Sadly, the North American Selle Francais association announced in March 2008 that "the American arm of the French Selle Francais organization is shutting down, effective immediately…". The Belgian Warmblood Breeding Association - North American District (BWP-NAD) has generously agreed to absorb NASFA's Life Members by "grandfathering them into the BWP-NAD membership" and Selle Francais registered horses may be presented to the BWP-NAD for approval."
The Selle Francais generally stand between 16 and 17.2hh (hands high). Their scale of confirmation is similar to that of the Thoroughbred, however with more bone and a somewhat heavier build. Many of these horses have a large head with a somewhat convex profile. They stand with a square frame, and have powerful hindquarters for jumping. Any solid color is allowable. Chestnut is the most common color; however bay, roan and gray are also seen regularly.
This breed is a fairly easy keeper, so overfeeding should be avoided. They do well on alfalfa and grass hay, with grain and mineral supplements as needed. They are outgoing and social, and love to be allowed to interact with other horses; and do well in a stall with adequate exercise, or in a pasture setting.
Bred primarily for jumping, the Selle Francais does equally well in the show jumping arena or in the cross country field. They also make good quality dressage horses. Known for their amiable personality, they make good amateur mounts for just about any discipline, from western trail horse to endurance. Their patience and kindness make them a good lesson horse for adults and children alike.
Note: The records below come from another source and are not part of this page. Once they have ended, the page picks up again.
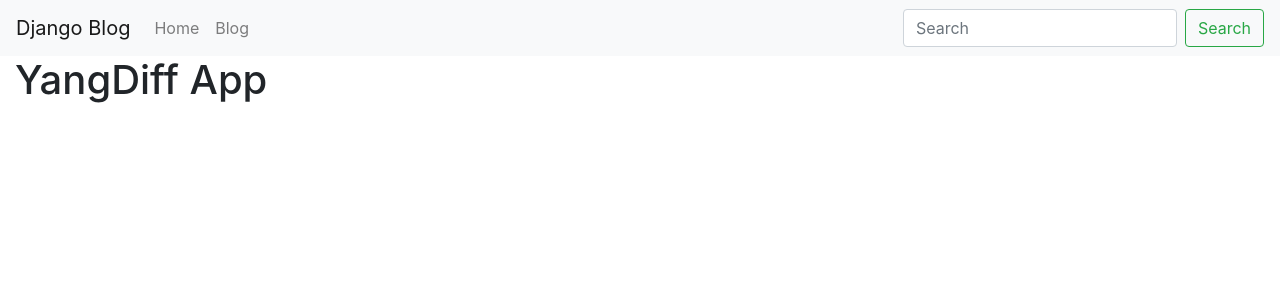
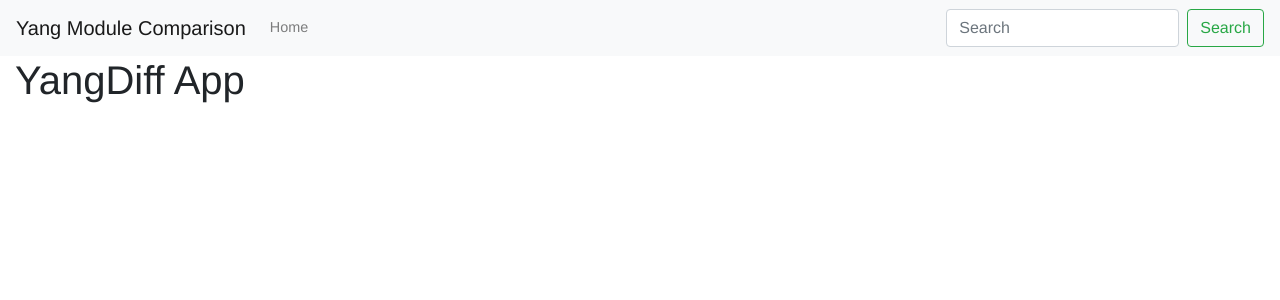
Before and after one commit to dmads98/yangdiff-django, a Django app: page / in a window 1280 px wide. Shown: the top 300 px of the page. Run offline with Django 3.2, Linux system fonts and the light colour scheme; some libraries are stand-ins or nearby versions.

Commit message:
added static files folder

```diff
--- /dev/null
+++ b/src/static/css/compare.css
@@ -0,0 +1,6 @@
+body {
+    padding: 0;
+    margin: 0;
+    font-family: "Copperplate Gothic Light", "Helvetica Neue", Helvetica, sans-serif;
+    font-size: .9rem;
+}
--- a/src/templates/base.html
+++ b/src/templates/base.html
@@ -1,3 +1,4 @@
+{% load static %}
 <!doctype html>
 <html lang="en">
   <head>
@@ -8,7 +9,9 @@
     <!-- Bootstrap CSS -->
     <link rel="stylesheet" href="https://stackpath.bootstrapcdn.com/bootstrap/4.3.1/css/bootstrap.min.css" integrity="sha384-ggOyR0iXCbMQv3Xipma34MD+dH/1fQ784/j6cY/iJTQUOhcWr7x9JvoRxT2MZw1T" crossorigin="anonymous">
 
-    <title>{% block head_title %} {% endblock %}Django</title>
+     <link rel="stylesheet" href="{% static 'css/compare.css' %}">
+
+    <title>{% block head_title %} YANG Diff - a Tool for YANG Module Comparison {% endblock %}</title>
   </head>
   <body>
     {% include 'navbar.html' %}
--- a/src/templates/navbar.html
+++ b/src/templates/navbar.html
@@ -1,5 +1,5 @@
 <nav class="navbar navbar-expand-lg navbar-light bg-light">
-  <a class="navbar-brand" href="/">Django Blog</a>
+  <a class="navbar-brand" href="/">Yang Module Comparison</a>
   <button class="navbar-toggler" type="button" data-toggle="collapse" data-target="#navbarSupportedContent" aria-controls="navbarSupportedContent" aria-expanded="false" aria-label="Toggle navigation">
     <span class="navbar-toggler-icon"></span>
   </button>
@@ -9,9 +9,6 @@
       <li class="nav-item">
         <a class="nav-link" href="/">Home</a>
       </li>
-      <li class="nav-item">
-        <a class="nav-link" href="/blog">Blog</a>
-      </li>
     </ul>
     <form class="form-inline my-2 my-lg-0" action='/search/'>
       <input class="form-control mr-sm-2" type="search" name='q'placeholder="Search" aria-label="Search">
--- a/src/yangdiff_django/settings.py
+++ b/src/yangdiff_django/settings.py
@@ -118,3 +118,8 @@ USE_TZ = True
 # https://docs.djangoproject.com/en/2.2/howto/static-files/
 
 STATIC_URL = '/static/'
+
+STATICFILES_DIRS = [
+    os.path.join(BASE_DIR, "static"),
+    '/src.static/',
+]
```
A Selle Francais by the name of Baloubet du Rouet was the only three time winner of the world cup in show jumping, in 1998, 1999, and 2000. His sire, Galoubet A was foaled in 1972, and was champion French 5-year-old and champion of France in 1979. He finished either first or second in 19 international Grand Prix show jumping events, and was on the French World Cup winning team in 1982 at Dublin. In 2002 the French won the individual gold and the team silver in three day eventing on their native horses.
The Selle Francais is generally an easy to care for breed, with little inclination for unsoundness or health problems. The mixed ancestry seems to make it somewhat hardier than that of many other European warmblood breeds, but the usual precautions should be taken to avoid laminitis and colic.
The Selle Francais tends to be exceedingly sound, which understandably makes for excellent jumping prospects. Care should be used to avoid exploiting their hardiness. Jumping over three feet in height should be done with leg protection to guard against splints, as well as tendon and suspensory injuries.
They are fairly slow to mature, and will grow well into their fifth year.
There are many excellent Selle Francais crosses available in both North America and Europe. An internet search for Selle Francais will bring up many sale prospects, with varying price ranges based on age and training.
Judith Dutson, Storey's Illustrated Guide to 96 Horse Breeds of North America, Storey Publishing, LLC, 2005
Corinne Clark, A Pocket Guide to Horses and Ponies , Parragon Inc., 2007
The Selle Francais, Nationmaster.com Encyclopedia, 2003
North American Selle Francais Association, Inc. Author: Joan Childs